What will we eat tomorrow?

Sandwich © Izumi Miyazaki

Future Food

Unable to visit in person, our Germany correspondent Inés Lauber talked online to the curator Viktoria Krason from the German Hygiene Museum in Dresden, about her current exhibition “Future Food. What will we eat tomorrow?”. This broad-ranging show considers how we can adapt to feed a global population under climate change; addresses appalling inequalities behind trade practices; looks at how choice can leave a bad taste in the mouth and puts interesting future food scenarios on the table.

14th September 2020

The exhibition Future Food. What will we eat tomorrow?, which is on show until February 21, 2021 at the German Hygiene Museum in Dresden, explores possible future food scenarios and aims to educate about the circumstances and complexities of our food systems. 

The ways in which we eat and grow food shape the planet like nothing else. Over the past fifty years agriculture and food systems have changed dramatically worldwide. Today, we need to realise that it is time to think of alternative solutions for sustainable development in our food systems in order to make sure that we can provide enough good and clean food for our future generations.

This exhibition looks at such possible future food scenarios and introduces us to new ideas and possible solutions, some of which already exist, some are being researched and yet others are speculative future scenarios. The exhibition encourages us to look at the topic of food from political and scientific as well as historic, cultural and artistic perspectives. 

Taraco © Izumi Miyazaki

"Do we need to rethink and redesign our consumption habits?"

“Future Food” is clustered around four main topics. The first introduces us to Production of food, specifically how we will feed a growing world population with the resources available, which may need to be reduced, rethought and adapted in the face of climate change. 
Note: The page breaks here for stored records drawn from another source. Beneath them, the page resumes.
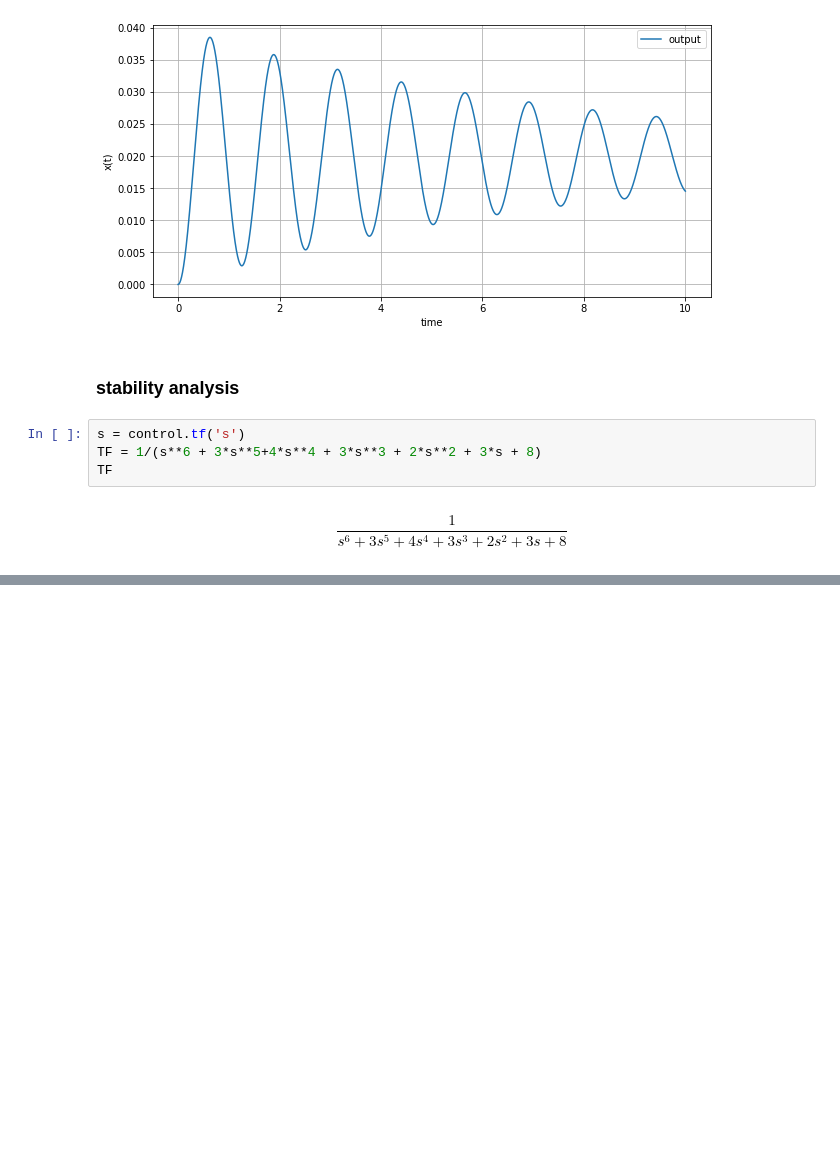
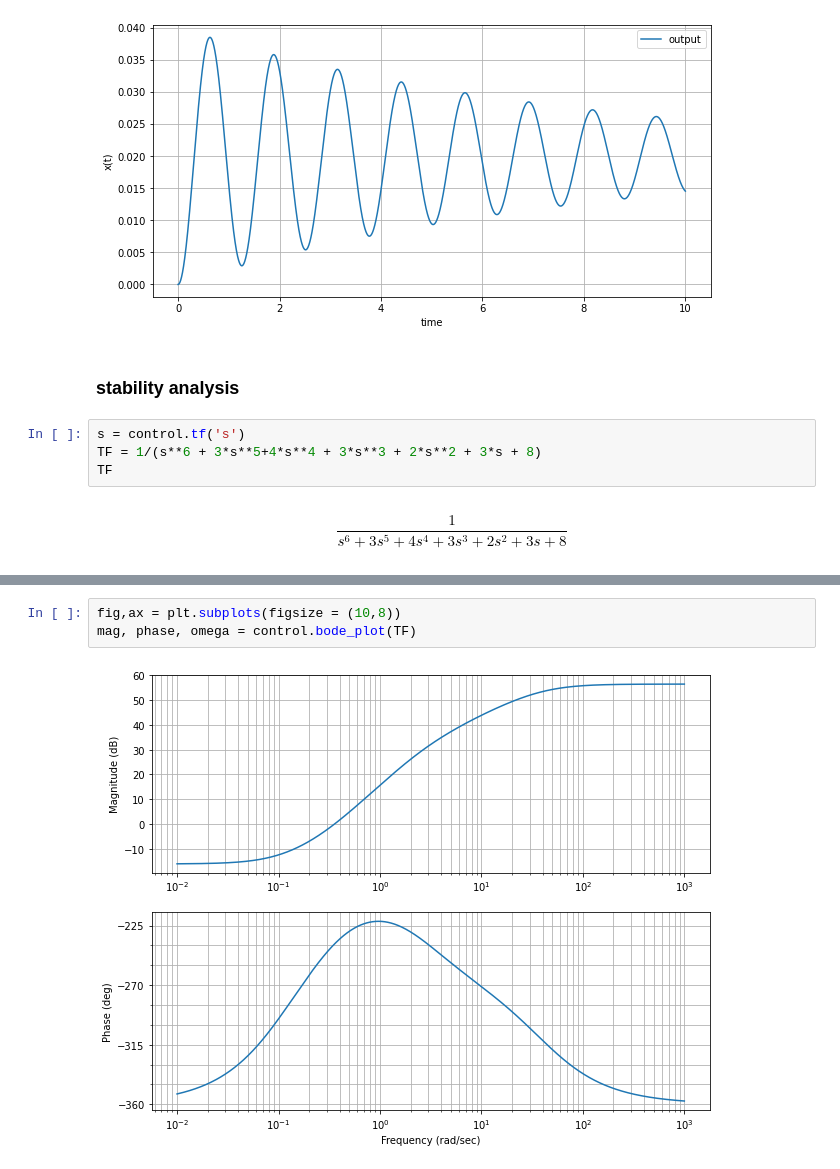
Before and after one commit to deependran7/Control-System-Series, a Jupyter notebook: Control_system.ipynb, the cells around one changed output, grey strips where cells are left out. Drawn from its saved outputs; the diff is of its cells as text; blank space fills up the shorter version.

```diff
--- a/Control_system.ipynb
+++ b/Control_system.ipynb
@@ -236,0 +249,5 @@ ax.legend()
+# %%
+fig,ax = plt.subplots(figsize = (10,8))
+mag, phase, omega = control.bode_plot(TF)
+# %% [output]
+[figure, added]
```
Also changed, not shown: parts of 34 cells of this notebook.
Then we move on to Trade. Here, we are confronted with the often ugly truths behind some of the foodstuffs we may know and eat on a daily basis, such as sugar, cacao, coffee and avocados. The history of trading these exotic foodstuffs dates back to colonialism. But still today there are modern slave systems in food production worldwide. Do we need to rethink and redesign our consumption  habits? Are we able to make rational decisions about emotional and desire-laden topics like food?

Clever Robots for Crops © Uli Benz / TU München

Sensory Stimuli © Jinhyun Jeon

This takes us to the third section: Choice in the “supermarket of the future”. Today, we are overwhelmed by choice, which can sometimes be more stressful than pleasant, as well as confusing. Amongst all these offers, are we really free to choose? What influences our choices and how can we make better ones which are actually good for us, our society and the climate?

In the final section of the exhibition, Epilogue: “The Big Meal”, we are invited to imagine “palatable future scenarios” such as: What if we were able to grow our own coffee beans? What if we all ate only sustainably-farmed meat once a month during a big slaughter celebration event? Here, literature is used to question the status quo and allow us a fictional vision into the future of eating. 

The “Future Food” exhibition aims to inspire and open up our minds to rethink and question the way we eat, while providing us with historical and political knowledge and insights to make better choices for a desirable future. 



Article by our Germany correspondent Inés Lauber